14 August 2000 07:00AM
''We are gods, and we might as well get good at it,'' trumpets Kevin Kelly,
ex-editor of Wired magazine. As the hype would have you believe, them damned
digeratis are Nietzschean ubermensch, who believe that the fettering of a free
man's will with troublesome external controls such as pesky government or evil
big businesses is to deny the will of natural man.
Doers, thinkers, writers, inventors - what next, the Prince of Denmark? The
digerati are supposed to be the ones who hold the (biological and electronic)
keys that allow mankind to tinker with itself. They are responsible for creating
buzzy words and catch-phrases that define and control the future of semiotics
and structure/meaning. As this new economic and cultural elite would have
everyone believe, they are not on the frontier, they are the frontier.
However, the digerati are equally criticised for their ''wilful obtuseness''
about ecological concerns, their ''giddy indifference'' to public policy and
perhaps most damningly, their tendency to mistake new tools for new worlds.
These books, then, have been selected with the digerati in mind. Some, like
John Naisbitt's High Tech, High Touch, and Matt Ridley's Geonome are issue-based
works dealing with the most immediate topics of the day: technology and
Paulina Borsook's Cyberselfish and Jane Tidbury's Zen Style each suggest
their own ways of stepping back from the frenzy and reassessing some of the
attitudes and philosophies of today.
Even digerati need some diversions, so the other two fiction works have been
selected for their range of cultural and technologically-based jibes and
references. Digerati, enjoy. Wannabes, these are good reads anyway.
CYBERSELFISH: A CRITICAL ROMP THROUGH THE TERRIBLY LIBERTARIAN CULTURE OF
by Paulina Borsook
Public Affairs, 256 pages, $39.99
Technolibertarianism, says Borsook, is pro-market sensibility co-existing
with an obliviousness to the value of social contract and governance. This is
what the new digital elite are guilty of behind their anti-government,
pro-freedom rhetoric. Pure selfishness! she announces with a clash of her
A regular contributor to Wired Magazine, Borsook has down pat the dyspeptic
sharpness of a commentator for and of the ''I'm-so-cool-I-can't-stand-myself''
generation. Her references range from Thomas Pynchon to Michael Rothschild, and
drop like so many flies throughout the pages. The issues she covers range from
bionomics to cypher-punks to anarchic capitalism

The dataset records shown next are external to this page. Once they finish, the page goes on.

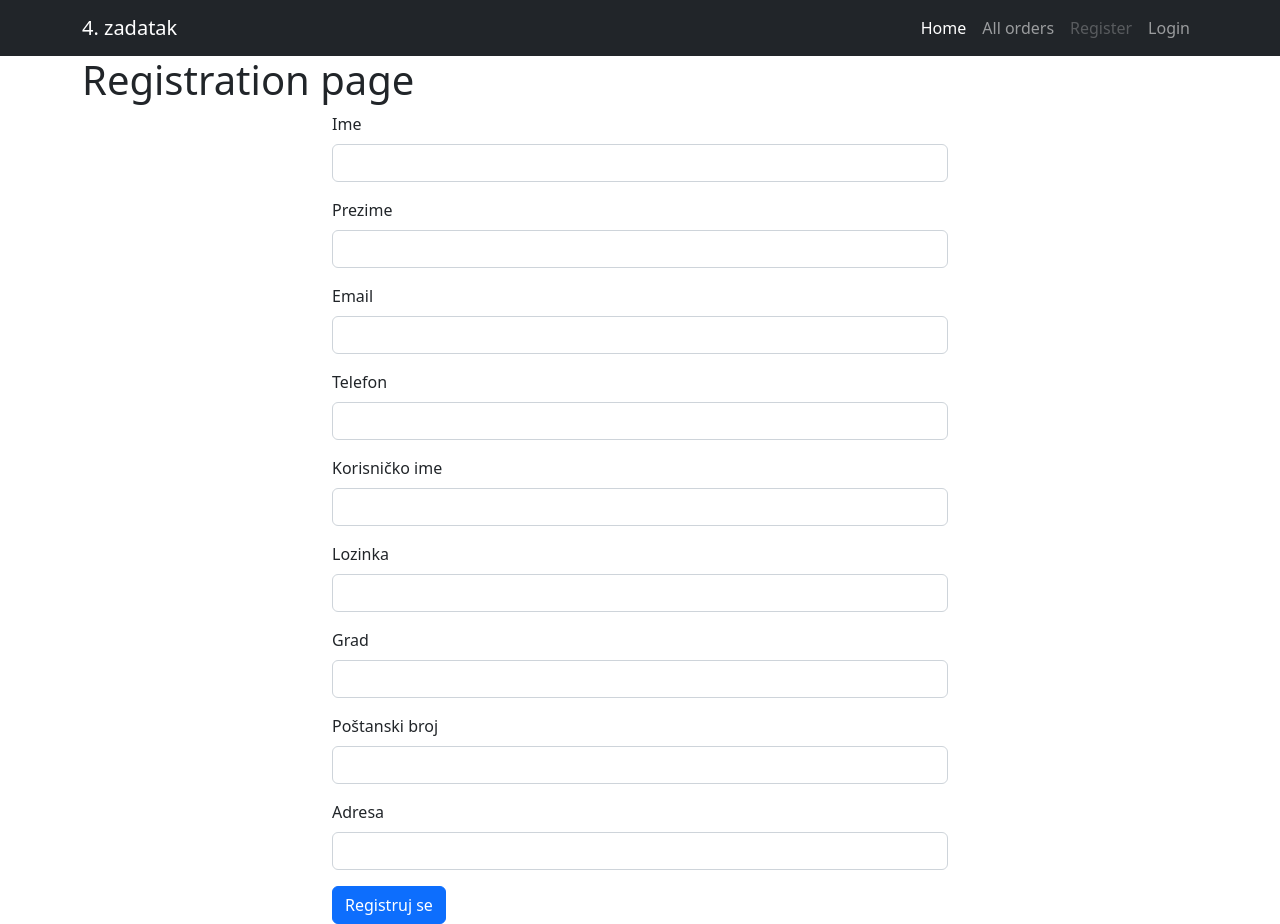
After one commit to LazarevicV/nbsoft, a PHP site: the page made by 4. zadatak/view/register.php in a window 1280 px wide. The commit adds this page. Run offline with PHP 8.4, Linux system fonts and the light colour scheme; the template is opened without the code that fills it, so the values that code supplies are empty.

Commit message:
a lot of things added, dont know what anymore

```diff
--- a/4. zadatak/view/components/nav.php
+++ b/4. zadatak/view/components/nav.php
@@ -10,6 +10,31 @@ $prefix = '/nbsoft/4.%20zadatak';
             <ul class="navbar-nav ms-auto mb-2 mb-lg-0">
                 <li class="nav-item"><a class="nav-link active" aria-current="page" href="<?= $prefix ?>/">Home</a></li>
                 <li class="nav-item"><a class="nav-link" href="<?= $prefix ?>/api/orders">All orders</a></li>
+                <?php if (isset($_SESSION['user'])) {
+                    if (!$_SESSION['user']->username === 'vlazarevic') {
+                ?>
+                        <li class="nav-item">
+                            <a id="registerLink" class="nav-link disabled" href="<?= $prefix ?>/register" tabindex="-1" aria-disabled="true">Register</a>
+                        </li>
+
+                    <?php } else { ?>
+                        <li class="nav-item">
+                            <a id="registerLink" class="nav-link" href="<?= $prefix ?>/register" tabindex="-1">Register</a>
+                        </li>
+                    <?php }
+                } else {
+                    ?> <li class="nav-item">
+                    <li class="nav-item">
+                        <a class="nav-link disabled" href="<?= $prefix ?>/register" tabindex="-1" aria-disabled="true" data-bs-toggle="tooltip" title="You are not admin, you can't access this page!">Register</a>
+                    </li>
+                    </li>
+                <?php } ?>
+                <?php if (isset($_SESSION['user'])) {
+                ?>
+                    <li class="nav-item"><a class="nav-link" href="<?= $prefix ?>/logout">Logout</a></li>
+                <?php } else { ?>
+                    <li class="nav-item"><a class="nav-link" href="<?= $prefix ?>/login">Login</a></li>
+                <?php } ?>
             </ul>
         </div>
     </div>
--- /dev/null
+++ b/4. zadatak/view/register.php
@@ -0,0 +1,68 @@
+<?php
+
+$title = "Registration page";
+$prefix = '/nbsoft/4.%20zadatak';
+
+?>
+
+<!DOCTYPE html>
+<html lang="en">
+
+<head>
+    <meta charset="UTF-8">
+    <meta name="viewport" content="width=device-width, initial-scale=1.0">
+    <link rel="stylesheet" href="https://cdn.jsdelivr.net/npm/bootstrap@5.2.3/dist/css/bootstrap.min.css" integrity="sha384-rbsA2VBKQhggwzxH7pPCaAqO46MgnOM80zW1RWuH61DGLwZJEdK2Kadq2F9CUG65" crossorigin="anonymous">
+    <title><?= $title ?></title>
+</head>
+
+<body>
+    <?php include __DIR__ . '/components/nav.php' ?>
+    <!-- Page content-->
+    <div class="container">
+        <h1>Registration page</h1>
+    </div>
+
+    <div class="container col-md-6">
+        <form action="<?= $prefix ?>/process_registration" method="post">
+            <div class="mb-3">
+                <label for="ime" class="form-label">Ime</label>
+                <input type="text" class="form-control" id="ime" name="ime">
+            </div>
+            <div class="mb-3">
+                <label for="prezime" class="form-label">Prezime</label>
+                <input type="text" class="form-control" id="prezime" name="prezime">
+            </div>
+            <div class="mb-3">
+                <label for="email" class="form-label">Email</label>
+                <input type="email" class="form-control" id="email" name="email">
+            </div>
+            <div class="mb-3">
+                <label for="telefon" class="form-label">Telefon</label>
+                <input type="tel" class="form-control" id="telefon" name="telefon">
+            </div>
+            <div class="mb-3">
+                <label for="username" class="form-label">Korisničko ime</label>
+                <input type="text" class="form-control" id="username" name="username">
+            </div>
+            <div class="mb-3">
+                <label for="password" class="form-label">Lozinka</label>
+                <input type="password" class="form-control" id="password" name="lozinka">
+            </div>
+            <div class="mb-3">
+                <label for="grad" class="form-label">Grad</label>
+                <input type="text" class="form-control" id="grad" name="grad">
+            </div>
+            <div class="mb-3">
+                <label for="postanski_broj" class="form-label">Poštanski broj</label>
+                <input type="text" class="form-control" id="postanski_broj" name="postanski_broj">
+            </div>
+            <div class="mb-3">
+                <label for="adresa" class="form-label">Adresa</label>
+                <input type="text" class="form-control" id="adresa" name="adresa">
+            </div>
+            <button type="submit" class="btn btn-primary">Registruj se</button>
+        </form>
+    </div>
+</body>
+
+</html>
```
Also changed, not shown: 4. zadatak/classes/User.php (+23 -7 lines), 4. zadatak/controllers/Controller.php (+88 -1 lines), 4. zadatak/index.php (+27 -4 lines), 4. zadatak/view/home.php (+9 -0 lines), 4. zadatak/view/login.php (+33 -3 lines).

Borsook raises many interesting points about the attitudes and arrogance of
the new cultural elite, but her unabashed and extreme leftism arouses some
suspicions about the fairness of her statements, especially as some of them are
so acid. What is the other side, the reader is led to wonder. For digeratis who
still have a bit of soul and feel like having a good shelling. - Sam I-shan